Here are some images of Modelcraft's 1/35 scale LVT (A) 5 Alligator.
From Wikipedia "The Landing Vehicle Tracked (LVT) was a class of amphibious vehicles introduced by the United States Navy, Marine Corps and Army during World War II. Originally intended solely as cargo carriers for ship to shore operations, they rapidly evolved into assault troop and fire support vehicles as well. The types were all widely known as amphtrack, amtrak, amtrac etc., a portmanteau of amphibious tractor.

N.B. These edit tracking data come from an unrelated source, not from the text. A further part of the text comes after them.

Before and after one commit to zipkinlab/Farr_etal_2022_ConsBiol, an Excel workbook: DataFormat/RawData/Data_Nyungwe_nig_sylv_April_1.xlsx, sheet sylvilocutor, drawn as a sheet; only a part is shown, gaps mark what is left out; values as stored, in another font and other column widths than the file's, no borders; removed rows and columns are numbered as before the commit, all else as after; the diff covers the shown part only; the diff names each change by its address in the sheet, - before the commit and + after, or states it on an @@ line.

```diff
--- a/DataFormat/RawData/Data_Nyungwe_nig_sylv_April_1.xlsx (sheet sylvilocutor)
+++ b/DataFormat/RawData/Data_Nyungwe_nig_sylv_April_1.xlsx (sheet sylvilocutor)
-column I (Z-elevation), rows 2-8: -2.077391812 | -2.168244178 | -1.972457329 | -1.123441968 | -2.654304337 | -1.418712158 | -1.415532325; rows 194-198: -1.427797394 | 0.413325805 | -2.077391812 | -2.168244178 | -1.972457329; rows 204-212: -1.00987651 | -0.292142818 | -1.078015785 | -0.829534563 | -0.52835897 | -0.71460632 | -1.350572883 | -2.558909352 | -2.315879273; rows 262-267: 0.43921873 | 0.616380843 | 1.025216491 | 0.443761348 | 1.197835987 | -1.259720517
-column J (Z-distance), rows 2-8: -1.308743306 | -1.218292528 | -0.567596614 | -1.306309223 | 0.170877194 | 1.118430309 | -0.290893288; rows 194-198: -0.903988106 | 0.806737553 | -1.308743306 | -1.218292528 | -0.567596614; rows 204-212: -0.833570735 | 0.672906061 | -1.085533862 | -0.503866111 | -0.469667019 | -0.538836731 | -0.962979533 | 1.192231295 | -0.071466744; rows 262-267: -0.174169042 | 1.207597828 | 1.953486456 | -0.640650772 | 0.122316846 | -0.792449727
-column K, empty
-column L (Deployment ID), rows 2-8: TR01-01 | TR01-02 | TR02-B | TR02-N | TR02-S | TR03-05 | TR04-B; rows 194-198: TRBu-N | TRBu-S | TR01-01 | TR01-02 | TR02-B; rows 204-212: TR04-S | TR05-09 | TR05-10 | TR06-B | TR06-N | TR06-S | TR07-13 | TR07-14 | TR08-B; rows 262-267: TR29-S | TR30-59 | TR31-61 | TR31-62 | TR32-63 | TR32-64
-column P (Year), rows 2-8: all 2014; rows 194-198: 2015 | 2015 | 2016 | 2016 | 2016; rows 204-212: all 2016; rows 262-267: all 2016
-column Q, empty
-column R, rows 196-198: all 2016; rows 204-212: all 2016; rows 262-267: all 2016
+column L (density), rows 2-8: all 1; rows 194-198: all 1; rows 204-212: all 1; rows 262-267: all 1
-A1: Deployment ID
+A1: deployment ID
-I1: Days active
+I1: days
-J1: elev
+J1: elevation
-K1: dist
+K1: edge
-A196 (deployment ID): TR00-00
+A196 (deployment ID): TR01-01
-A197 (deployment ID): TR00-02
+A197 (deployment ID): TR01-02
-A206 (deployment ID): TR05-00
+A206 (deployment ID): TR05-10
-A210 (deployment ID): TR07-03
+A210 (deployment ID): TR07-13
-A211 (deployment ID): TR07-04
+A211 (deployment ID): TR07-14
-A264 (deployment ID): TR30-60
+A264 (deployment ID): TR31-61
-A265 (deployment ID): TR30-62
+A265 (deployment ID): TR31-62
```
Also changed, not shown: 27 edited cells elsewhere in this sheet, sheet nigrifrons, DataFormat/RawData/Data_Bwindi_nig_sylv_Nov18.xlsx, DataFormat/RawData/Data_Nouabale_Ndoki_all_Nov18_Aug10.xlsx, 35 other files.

The LVT had its origins in a civilian rescue vehicle called the Alligator. Developed by Donald Roebling in 1935, the Alligator was intended to operate in swampy areas, inaccessible to both traditional cars and boats. Two years later, Roebling built a redesigned vehicle with greatly improved water speed. The United States Marine Corps, which had been developing amphibious warfare doctrine based on the ideas of Lt. Col. Earl Hancock "Pete" Ellis and others, became interested in the machine after learning about it through an article in Life magazine and convinced Roebling to design a more seaworthy model for military use. After more improvements, made difficult by Roebling's lack of blueprints for the initial designs, to meet requirements of the Navy, the vehicle was adopted as Landing Vehicle Tracked, or LVT.
The contract to build the first 200 LVTs was awarded to the Food Machinery Corporation (FMC), a manufacturer of insecticide spray pumps and other farm equipment which built some parts for the Alligators, the initial 200 LVTs were built at FMC's Dunedin, Florida factory, where most of the improvement work had been done as well. Eventually the company became a prominent defense contractor, United Defense (now part of BAE Systems Land and Armaments). During the War LVT production was expanded by FMC and the Navy to four factories, including the initial facility in Dunedin, Florida; the new facilities were located in Lakeland, Florida, Riverside, California, and San Jose, California. Roebling Construction would get the lucrative construction contract for the Lakeland factory, this being the sum total of Roebling's profit from his Invention, as the quite patriotic Roebling refused to accept any direct royalties or commissions from the government, seeing it as his personal duty in support of the war effort.
The LVT 1 could carry 18 fully equipped men or 4,500 pounds (2,041 kg) of cargo. Originally intended to carry replenishments from ships ashore, they lacked armor protection and their tracks and suspension were unreliable when used on hard terrain. However, the Marines soon recognized the potential of the LVT as an assault vehicle. Armored versions were introduced as well as fire support versions, dubbed Amtanks, which were fitted with turrets from Stuart series light tanks (LVT(A)-1) and Howitzer Motor Carriage M8s (LVT(A)-4). Among other upgrades were a new powerpack, also borrowed from the Stuarts, and a torsilastic suspension which significantly improved performance on land.
Production continued throughout the war, resulting in 18,621 LVTs delivered. In late 1940s a series of prototypes were built and tested, but none reached production stage due to lack of funding. Realizing that acquisition of new vehicles was unlikely, the Marines modernized some of the LVT-3s and LVT(A)-5s and kept them in service until late 1950s.
- LVT(A)-5 (1945)
- LVT(A)-5 with powered turret and a gyrostabilizer for the howitzer. Some were upgraded in late 1940s by changing armor configuration. 269 units produced.